Janet Martin’s kindergarten class has been collecting school supplies for the last two weeks to assemble school kits for children around the world. They will be sent through Mennonite Central Committee.
Lori Martin’s son Isaac is in the class and she volunteers with the class every other week. She used to work for MCC and decided to present the idea to the class.
“I’m pretty familiar with all the kits and I thought this one is probably the easiest for kids to identify with. I always find with Christmas and all the consumerism hubbub that it’s kind of nice to shift the focus a little bit,” Lori said.
The students were excited about the idea right from the get go. They estimate they collected enough items for 10 to 15 kits.
“I send a letter home every week and I think [Lori] came in on a Thursday. I had a couple parents actually contact me Friday because my letter doesn’t go home until Friday but they had gone home [on Thursday] and said ‘I need to bring stuff in.’ They were so excited about it right away,” Janet said.

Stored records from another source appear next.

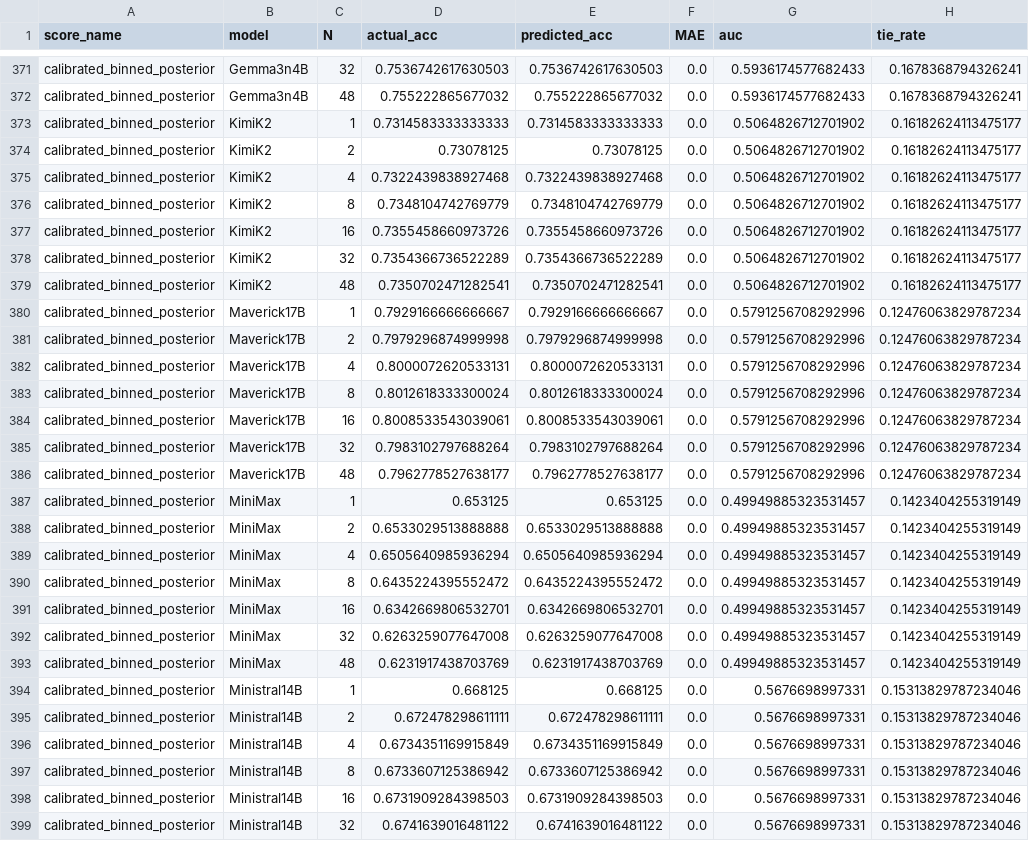
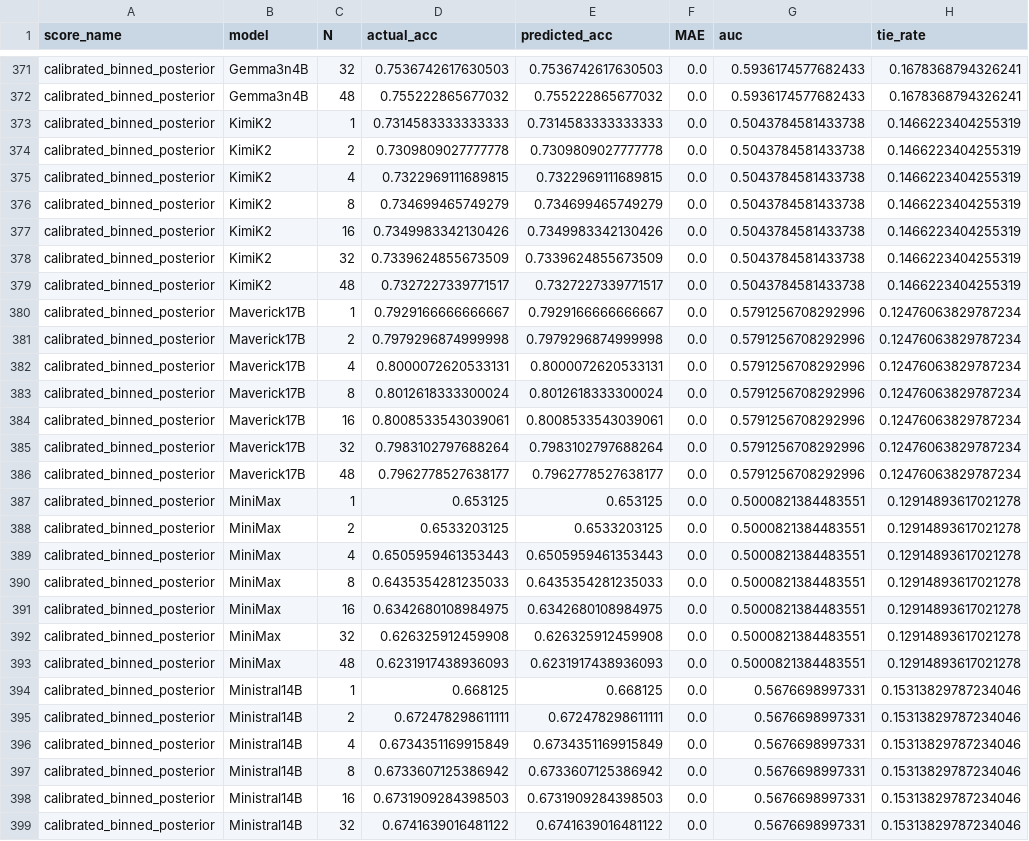
Before and after one commit to Jason-Wang313/inference-value-theorem, a CSV file: results/du_aligned/tables/score_function_comparison.csv, drawn as a sheet; only a part is shown, gaps mark what is left out; the diff covers the shown part only; the diff names each change by its address in the sheet, - before the commit and + after, or states it on an @@ line.

```diff
--- a/results/du_aligned/tables/score_function_comparison.csv
+++ b/results/du_aligned/tables/score_function_comparison.csv
-G373:G379 (auc): 0.5064826712701902
+G373:G379 (auc): 0.5043784581433738
-H373:H379 (tie_rate): 0.16182624113475177
+H373:H379 (tie_rate): 0.1466223404255319
-D374 (actual_acc): 0.73078125
+D374 (actual_acc): 0.7309809027777778
-E374 (predicted_acc): 0.73078125
+E374 (predicted_acc): 0.7309809027777778
-D375 (actual_acc): 0.7322439838927468
+D375 (actual_acc): 0.7322969111689815
-E375 (predicted_acc): 0.7322439838927468
+E375 (predicted_acc): 0.7322969111689815
-D376 (actual_acc): 0.7348104742769779
+D376 (actual_acc): 0.734699465749279
-E376 (predicted_acc): 0.7348104742769779
+E376 (predicted_acc): 0.734699465749279
-D377 (actual_acc): 0.7355458660973726
+D377 (actual_acc): 0.7349983342130426
-E377 (predicted_acc): 0.7355458660973726
+E377 (predicted_acc): 0.7349983342130426
-D378 (actual_acc): 0.7354366736522289
+D378 (actual_acc): 0.7339624855673509
-E378 (predicted_acc): 0.7354366736522289
+E378 (predicted_acc): 0.7339624855673509
-D379 (actual_acc): 0.7350702471282541
+D379 (actual_acc): 0.7327227339771517
-E379 (predicted_acc): 0.7350702471282541
+E379 (predicted_acc): 0.7327227339771517
-G387:G393 (auc): 0.49949885323531457
+G387:G393 (auc): 0.5000821384483551
-H387:H393 (tie_rate): 0.1423404255319149
+H387:H393 (tie_rate): 0.12914893617021278
-D388 (actual_acc): 0.6533029513888888
+D388 (actual_acc): 0.6533203125
-E388 (predicted_acc): 0.6533029513888888
+E388 (predicted_acc): 0.6533203125
-D389 (actual_acc): 0.6505640985936294
+D389 (actual_acc): 0.6505959461353443
-E389 (predicted_acc): 0.6505640985936294
+E389 (predicted_acc): 0.6505959461353443
-D390 (actual_acc): 0.6435224395552472
+D390 (actual_acc): 0.6435354281235033
-E390 (predicted_acc): 0.6435224395552472
+E390 (predicted_acc): 0.6435354281235033
-D391 (actual_acc): 0.6342669806532701
+D391 (actual_acc): 0.6342680108984975
-E391 (predicted_acc): 0.6342669806532701
+E391 (predicted_acc): 0.6342680108984975
-D392 (actual_acc): 0.6263259077647008
+D392 (actual_acc): 0.626325912459908
-E392 (predicted_acc): 0.6263259077647008
+E392 (predicted_acc): 0.626325912459908
-D393 (actual_acc): 0.6231917438703769
+D393 (actual_acc): 0.6231917438936093
-E393 (predicted_acc): 0.6231917438703769
+E393 (predicted_acc): 0.6231917438936093
```
Also changed, not shown: 52 edited cells elsewhere in this file, results/du_aligned/tables/posterior_monotonicity.csv, 25 other files.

Janet says it’s been a great project for the students to open up their world a little wider. Needing school supplies is something they can relate to because the items in the kits are things the Floradale students use every day. Janet made a point to talk to the class about how there are many children in Ontario and across the globe who can’t afford school supplies.
“I had one little guy say ‘these pencils are from my mom and these pencils are from my collection.’ That was really cool for them to do that,” Janet said.
Some students kept forgetting to bring in items, but when reminded at school they said how they really wanted to bring them in. Janet used it as a learning activity by having the students write themselves a reminder note to take home.
And the next day, lo and behold, they remembered to bring in the items.
“They’ve done so well. A lot of them did not just bring in one thing, they brought in multiple things,” Janet said.
The kits include four spiral or perforated notebooks of 140 pages each, eight unsharpened pencils, one flat, flexible plastic ruler indicating both 30 cm and 12 inches, 12 coloured pencils in the package and one large pencil eraser.
Lori explains every child receives an identical amount of items in their kit.
The school kits are distributed in reusable drawstring cloth bags, which are made by volunteers. She notes many sewing clubs volunteer to make the bags.
And it’s been a great activity to watch her son become engaged with.
“I went out and got the stuff, Isaac had asked me to get it, but it wasn’t like ‘here, you’ve got to take this to school for Mrs. Martin.’ He was like ‘oh, when can I take my stuff?’” Lori said.
MCC shipped 89,958 school kits last year to countries like Jordan, Syria, Bosnia and Herzegovina, Lebanon, Haiti, the U.S., Serbia and Honduras. For others looking to participate, completed kits can be dropped off at the MCC office in Kitchener or the MCC Thrift Shop in Elmira.
Janet says the best part of this has been watching the students being able to give back at such a young age.
“I think that’s what’s made it real, that there are kids just like me, the same age, that don’t have these things every day at school. And now I’m allowing them to have what I have at my school. I think that’s the biggest thing. The excitement in knowing they’re helping other children,” Janet said.